The response must contain every line from the records below that has "卸载后重装".

::::::::::

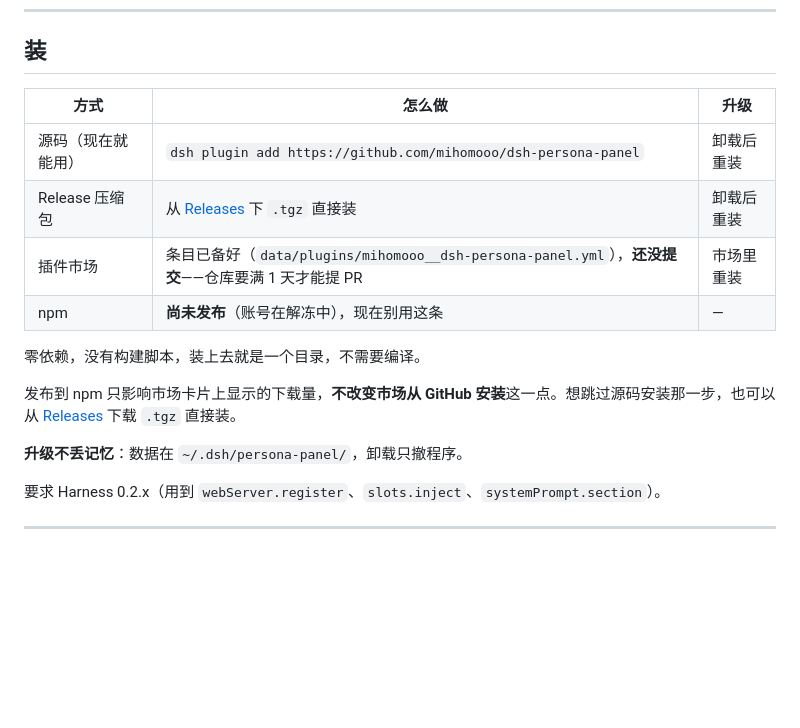
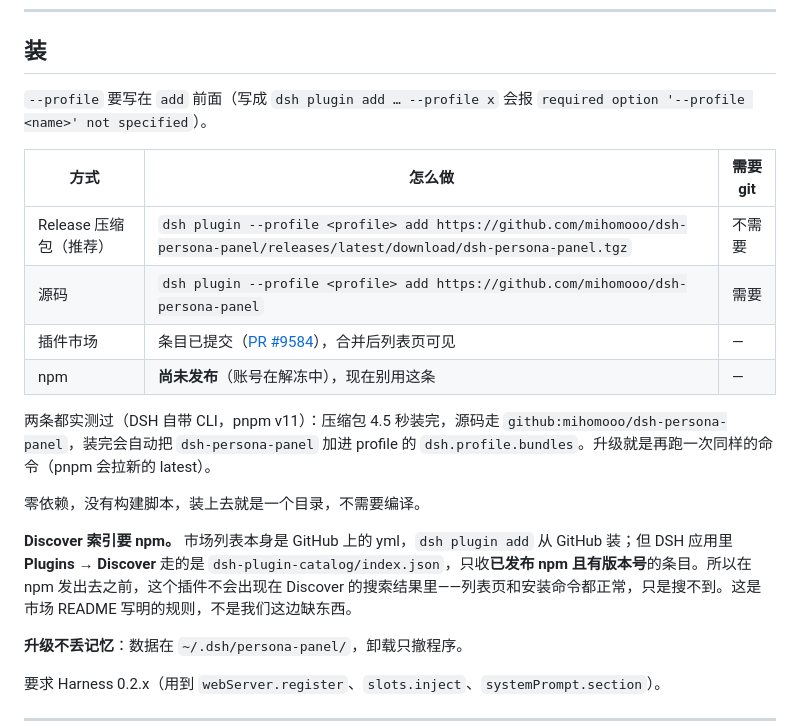
Before and after one commit to mihomooo/dsh-persona-panel, a Markdown page: README.md, the part around the change. Drawn GitHub-style; blank space fills up the shorter version.

Commit message:
docs: correct install commands and market/Discover status

```diff
--- a/README.md
+++ b/README.md
@@ -112,16 +112,20 @@
 
 ## 装
 
-| 方式 | 怎么做 | 升级 |
+`--profile` 要写在 `add` 前面（写成 `dsh plugin add … --profile x` 会报 `required option '--profile <name>' not specified`）。
+
+| 方式 | 怎么做 | 需要 git |
 |---|---|---|
-| 源码（现在就能用） | `dsh plugin add https://github.com/mihomooo/dsh-persona-panel` | 卸载后重装 |
-| Release 压缩包 | 从 [Releases](https://github.com/mihomooo/dsh-persona-panel/releases) 下 `.tgz` 直接装 | 卸载后重装 |
-| 插件市场 | 条目已备好（`data/plugins/mihomooo__dsh-persona-panel.yml`），**还没提交**——仓库要满 1 天才能提 PR | 市场里重装 |
+| Release 压缩包（推荐） | `dsh plugin --profile <profile> add https://github.com/mihomooo/dsh-persona-panel/releases/latest/download/dsh-persona-panel.tgz` | 不需要 |
+| 源码 | `dsh plugin --profile <profile> add https://github.com/mihomooo/dsh-persona-panel` | 需要 |
+| 插件市场 | 条目已提交（[PR #9584](https://github.com/awesome-dsh-plugin/awesome-dsh-plugin/pull/9584)），合并后列表页可见 | — |
 | npm | **尚未发布**（账号在解冻中），现在别用这条 | — |
+
+两条都实测过（DSH 自带 CLI，pnpm v11）：压缩包 4.5 秒装完，源码走 `github:mihomooo/dsh-persona-panel`，装完会自动把 `dsh-persona-panel` 加进 profile 的 `dsh.profile.bundles`。升级就是再跑一次同样的命令（pnpm 会拉新的 latest）。
 
 零依赖，没有构建脚本，装上去就是一个目录，不需要编译。
 
-发布到 npm 只影响市场卡片上显示的下载量，**不改变市场从 GitHub 安装**这一点。想跳过源码安装那一步，也可以从 [Releases](https://github.com/mihomooo/dsh-persona-panel/releases) 下载 `.tgz` 直接装。
+**Discover 索引要 npm。** 市场列表本身是 GitHub 上的 yml，`dsh plugin add` 从 GitHub 装；但 DSH 应用里 **Plugins → Discover** 走的是 `dsh-plugin-catalog/index.json`，只收**已发布 npm 且有版本号**的条目。所以在 npm 发出去之前，这个插件不会出现在 Discover 的搜索结果里——列表页和安装命令都正常，只是搜不到。这是市场 README 写明的规则，不是我们这边缺东西。
 
 **升级不丢记忆**：数据在 `~/.dsh/persona-panel/`，卸载只撤程序。
 
```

::::::::::

▶ [Result of the exercise]
-| 源码（现在就能用） | `dsh plugin add https://github.com/mihomooo/dsh-persona-panel` | 卸载后重装 |
-| Release 压缩包 | 从 [Releases](https://github.com/mihomooo/dsh-persona-panel/releases) 下 `.tgz` 直接装 | 卸载后重装 |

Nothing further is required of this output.